Shooting wrap: Australia returns to medal list
15 August 2016
Australian shooting returned to the medal list for the first time since Beijing, and topped the podium for the first time since Suzy Balogh’s trap win in Athens when Catherine Skinner, showing nerves of steel, claimed a heart-stopping trap gold medal at the Olympic Shooting Centre at Deodoro.
Needing to defeat Canadian Cynthia Meyer in a sudden death shoot off just to make the six woman semi-final after both shooters were tied on 67 targets, Skinner then produced the rounds of her life to claim the gold medal.
Skinner was joined in the final by fellow Australian Laetisha Scanlan who actually topped the qualifying with 70 shots.
Scanlan however was unable to produce her best in the semi-final and was eliminated into fifth position.
After hitting 14 of the 15 targets, Skinner advanced to the gold medal match where she faced New Zealand’s Natalie Rooney in the 15 shot final.
The 26 year-old Australian got off to the worst possible start missing her first target, and then her fourth to give the New Zealander a seemingly unassailable lead.
But while Skinner would not miss another target until her 12th shot, her opponent would stumble and miss her sixth, seventh, 11th and 12th shot that left Skinner shooting for gold on her final shot that she duly hit to set off scenes of pandemonium, including a leaping hug of celebration from Scanlan, despite her own disappointment at missing a medal.
“I can’t believe I’m the Olympic champion,” Skinner said in the aftermath.
“I’ve worked very hard and I just kept believing in myself and not giving up and here I am.
“It’s an incredible feeling – I was so thrilled to be able to share this with my mum Ann and brother Craig. It’s just the greatest feeling ever."
The other Australian to make a final was double trap star James Willett, who jointly qualified in first position for the six man final, but was unable to reproduce his best form in the pressure cooker environment and was defeated in a sudden death shoot off to make the gold medal match.

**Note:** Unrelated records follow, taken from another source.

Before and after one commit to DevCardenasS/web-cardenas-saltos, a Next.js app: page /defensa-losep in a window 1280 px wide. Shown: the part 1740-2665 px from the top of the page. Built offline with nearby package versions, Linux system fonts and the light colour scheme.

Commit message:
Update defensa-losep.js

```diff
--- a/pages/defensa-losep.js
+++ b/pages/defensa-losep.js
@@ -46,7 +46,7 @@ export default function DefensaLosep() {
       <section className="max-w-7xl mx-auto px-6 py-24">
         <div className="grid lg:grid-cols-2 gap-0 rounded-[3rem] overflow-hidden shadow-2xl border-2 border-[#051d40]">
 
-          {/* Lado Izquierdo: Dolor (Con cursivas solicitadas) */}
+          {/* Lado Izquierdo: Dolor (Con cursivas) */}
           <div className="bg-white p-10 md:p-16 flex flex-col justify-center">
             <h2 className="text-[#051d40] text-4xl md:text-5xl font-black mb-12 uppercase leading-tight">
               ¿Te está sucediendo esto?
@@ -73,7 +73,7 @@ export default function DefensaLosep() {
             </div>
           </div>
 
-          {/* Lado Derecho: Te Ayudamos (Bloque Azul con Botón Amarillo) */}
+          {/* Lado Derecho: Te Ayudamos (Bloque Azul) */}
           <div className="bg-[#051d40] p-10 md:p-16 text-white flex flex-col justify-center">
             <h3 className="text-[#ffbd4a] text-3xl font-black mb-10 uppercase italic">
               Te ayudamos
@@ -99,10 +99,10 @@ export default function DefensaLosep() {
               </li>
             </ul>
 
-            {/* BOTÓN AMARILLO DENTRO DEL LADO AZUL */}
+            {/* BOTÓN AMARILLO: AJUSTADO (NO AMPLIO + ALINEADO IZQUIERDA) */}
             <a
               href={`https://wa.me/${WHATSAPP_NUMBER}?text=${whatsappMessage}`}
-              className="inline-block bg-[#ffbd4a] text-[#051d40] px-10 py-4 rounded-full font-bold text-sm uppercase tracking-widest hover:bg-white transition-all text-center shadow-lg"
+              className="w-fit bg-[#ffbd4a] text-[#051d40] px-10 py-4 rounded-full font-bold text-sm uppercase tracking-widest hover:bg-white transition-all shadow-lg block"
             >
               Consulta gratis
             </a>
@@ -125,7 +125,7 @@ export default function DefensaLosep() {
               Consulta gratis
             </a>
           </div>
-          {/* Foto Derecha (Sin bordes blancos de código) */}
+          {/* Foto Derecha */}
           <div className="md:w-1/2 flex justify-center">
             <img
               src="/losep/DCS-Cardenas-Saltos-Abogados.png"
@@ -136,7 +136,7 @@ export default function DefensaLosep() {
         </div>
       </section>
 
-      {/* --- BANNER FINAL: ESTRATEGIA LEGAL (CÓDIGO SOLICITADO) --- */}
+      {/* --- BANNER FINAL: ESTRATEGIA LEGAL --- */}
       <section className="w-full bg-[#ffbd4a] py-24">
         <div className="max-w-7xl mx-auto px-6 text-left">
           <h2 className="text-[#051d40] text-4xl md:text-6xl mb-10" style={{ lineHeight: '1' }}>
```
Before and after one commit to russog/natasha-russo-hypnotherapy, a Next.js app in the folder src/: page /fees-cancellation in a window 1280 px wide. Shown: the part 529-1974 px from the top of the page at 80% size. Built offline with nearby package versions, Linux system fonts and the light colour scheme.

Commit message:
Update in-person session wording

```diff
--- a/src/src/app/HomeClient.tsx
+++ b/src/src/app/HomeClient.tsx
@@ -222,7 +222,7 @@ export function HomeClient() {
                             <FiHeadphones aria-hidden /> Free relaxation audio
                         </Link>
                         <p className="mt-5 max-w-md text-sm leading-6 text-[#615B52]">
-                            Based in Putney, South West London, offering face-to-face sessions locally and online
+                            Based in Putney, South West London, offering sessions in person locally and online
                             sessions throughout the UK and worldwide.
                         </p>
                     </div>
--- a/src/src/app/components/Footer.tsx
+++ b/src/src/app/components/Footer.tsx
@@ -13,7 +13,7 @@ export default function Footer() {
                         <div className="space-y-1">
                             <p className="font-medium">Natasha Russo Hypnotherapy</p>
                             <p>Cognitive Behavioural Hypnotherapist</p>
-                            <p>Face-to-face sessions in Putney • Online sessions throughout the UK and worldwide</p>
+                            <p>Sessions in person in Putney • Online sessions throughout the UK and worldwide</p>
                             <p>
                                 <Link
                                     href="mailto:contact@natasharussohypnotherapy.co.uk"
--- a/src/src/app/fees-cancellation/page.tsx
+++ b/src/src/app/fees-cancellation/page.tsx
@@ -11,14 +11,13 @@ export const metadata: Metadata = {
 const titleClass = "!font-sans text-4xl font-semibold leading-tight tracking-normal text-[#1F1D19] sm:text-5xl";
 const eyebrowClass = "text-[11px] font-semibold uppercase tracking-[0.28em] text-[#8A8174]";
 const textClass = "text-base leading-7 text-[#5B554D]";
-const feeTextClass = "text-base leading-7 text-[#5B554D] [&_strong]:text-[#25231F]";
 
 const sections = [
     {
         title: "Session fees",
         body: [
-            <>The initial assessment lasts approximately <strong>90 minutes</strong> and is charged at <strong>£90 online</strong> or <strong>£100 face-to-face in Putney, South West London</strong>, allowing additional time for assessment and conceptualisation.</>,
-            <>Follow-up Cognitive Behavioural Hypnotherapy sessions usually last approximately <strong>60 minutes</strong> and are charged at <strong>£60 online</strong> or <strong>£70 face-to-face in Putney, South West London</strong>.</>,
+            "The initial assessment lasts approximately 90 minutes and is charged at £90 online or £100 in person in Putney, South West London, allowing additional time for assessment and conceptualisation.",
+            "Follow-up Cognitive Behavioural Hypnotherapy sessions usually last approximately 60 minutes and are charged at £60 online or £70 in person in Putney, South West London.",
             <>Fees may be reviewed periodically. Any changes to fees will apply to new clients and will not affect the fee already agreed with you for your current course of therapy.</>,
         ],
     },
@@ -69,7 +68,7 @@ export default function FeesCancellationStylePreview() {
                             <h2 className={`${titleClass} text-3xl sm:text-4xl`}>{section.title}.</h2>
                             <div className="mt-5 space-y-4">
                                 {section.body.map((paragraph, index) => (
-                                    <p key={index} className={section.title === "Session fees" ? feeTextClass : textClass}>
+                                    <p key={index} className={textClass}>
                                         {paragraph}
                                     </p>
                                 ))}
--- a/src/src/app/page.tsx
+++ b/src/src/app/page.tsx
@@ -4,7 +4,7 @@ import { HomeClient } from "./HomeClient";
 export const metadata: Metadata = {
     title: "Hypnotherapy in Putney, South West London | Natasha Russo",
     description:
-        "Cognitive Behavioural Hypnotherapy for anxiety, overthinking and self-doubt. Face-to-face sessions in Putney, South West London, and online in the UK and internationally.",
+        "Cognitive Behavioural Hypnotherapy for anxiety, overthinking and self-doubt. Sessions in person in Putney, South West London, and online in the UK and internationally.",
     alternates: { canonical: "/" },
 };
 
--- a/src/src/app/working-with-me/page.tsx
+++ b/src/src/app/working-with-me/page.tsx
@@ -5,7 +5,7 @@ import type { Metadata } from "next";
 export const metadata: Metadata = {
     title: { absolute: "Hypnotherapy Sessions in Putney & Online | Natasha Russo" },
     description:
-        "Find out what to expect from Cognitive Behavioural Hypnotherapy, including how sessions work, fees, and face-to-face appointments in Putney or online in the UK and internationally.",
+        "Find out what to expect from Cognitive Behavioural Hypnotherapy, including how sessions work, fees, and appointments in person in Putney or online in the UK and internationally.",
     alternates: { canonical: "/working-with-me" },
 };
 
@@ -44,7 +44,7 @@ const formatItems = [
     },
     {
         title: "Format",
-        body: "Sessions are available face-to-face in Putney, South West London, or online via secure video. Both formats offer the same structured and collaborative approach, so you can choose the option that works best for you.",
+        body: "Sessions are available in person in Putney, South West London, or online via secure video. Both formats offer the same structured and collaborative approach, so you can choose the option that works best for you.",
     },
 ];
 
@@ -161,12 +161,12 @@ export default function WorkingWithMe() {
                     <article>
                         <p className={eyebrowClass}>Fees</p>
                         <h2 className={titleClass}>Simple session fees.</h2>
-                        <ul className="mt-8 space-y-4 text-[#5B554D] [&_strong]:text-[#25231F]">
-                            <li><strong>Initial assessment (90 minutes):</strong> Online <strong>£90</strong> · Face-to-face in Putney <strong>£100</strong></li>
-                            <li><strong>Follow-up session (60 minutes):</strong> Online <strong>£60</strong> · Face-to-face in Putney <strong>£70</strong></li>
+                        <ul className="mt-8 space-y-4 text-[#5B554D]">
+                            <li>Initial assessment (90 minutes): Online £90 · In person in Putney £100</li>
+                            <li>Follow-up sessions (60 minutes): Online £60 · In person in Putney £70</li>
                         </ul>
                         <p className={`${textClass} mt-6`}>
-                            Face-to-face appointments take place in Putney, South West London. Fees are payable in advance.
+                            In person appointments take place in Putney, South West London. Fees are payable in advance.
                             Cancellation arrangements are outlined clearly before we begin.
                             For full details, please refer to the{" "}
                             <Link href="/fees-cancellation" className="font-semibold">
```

Willett can say he was a part of Olympic history – not only did he jointly set the new Olympic qualifying record of 140, but the event was won by Fehaid Aldeehani, representing the Independent Olympic Athletes.
Despite his disappointment, Willett enjoyed his first Olympic appearance.
“I only picked up this sport 18 months ago and if you had of told me I’d be in the Olympic final I would have said you were nuts,” he said.
“This has given me a great taste of the Olympics and I’ve loved it all – from the Opening Ceremony, to competition and just being around the best athletes."
The men’s skeet competition was a case of so near and yet so far for the Australian pair – with Keith Ferguson missing a shoot off place by just one shot and Paul Adams by two.
There is plenty to look forward among the shotgun team, with 17 year-old Mitchell Iles making his first Olympics in the trap team. Iles missed a place in the final with a final score of 110, while Athens bronze medallist Adam Vella shot 115 to also miss a finals berth while 16 year-old Aislin Jones performed well in the women’s skeet to finish in 17th.
Inside the Shooting Hall, results didn’t go the way the Australian team was hoping, with a poor final series costing Beijing bronze medallist Warren Potent a chance of making the final in the 50 metre prone event. He finished 35th with compatriot Dane Sampson in 31st place.
In other results, Jennifer Hens was 39th in the women’s 10 metre air rifle, Blake Blackburn 36th and Daniel Repacholi 44th in the 10 metre air pistol while Repacholi was 28th in the 50 metre pistol event.
In the women’s 10 metre air pistol Lalita Yauhlevskaya was 24th and Elena Galiabovitch 43rd, while they finished 13th and 32nd respectively in the women’s 25 metre pistol Dane Sampson was 37th and Jack Rossiter 46th in the men’s 10 metre air rifle while David Chapman was 26th in the 25 metre rapid fire pistol, while in the final event, Dane Sampson was 20th and Will Godward 39th in the men’s 50 metre 3 position rifle.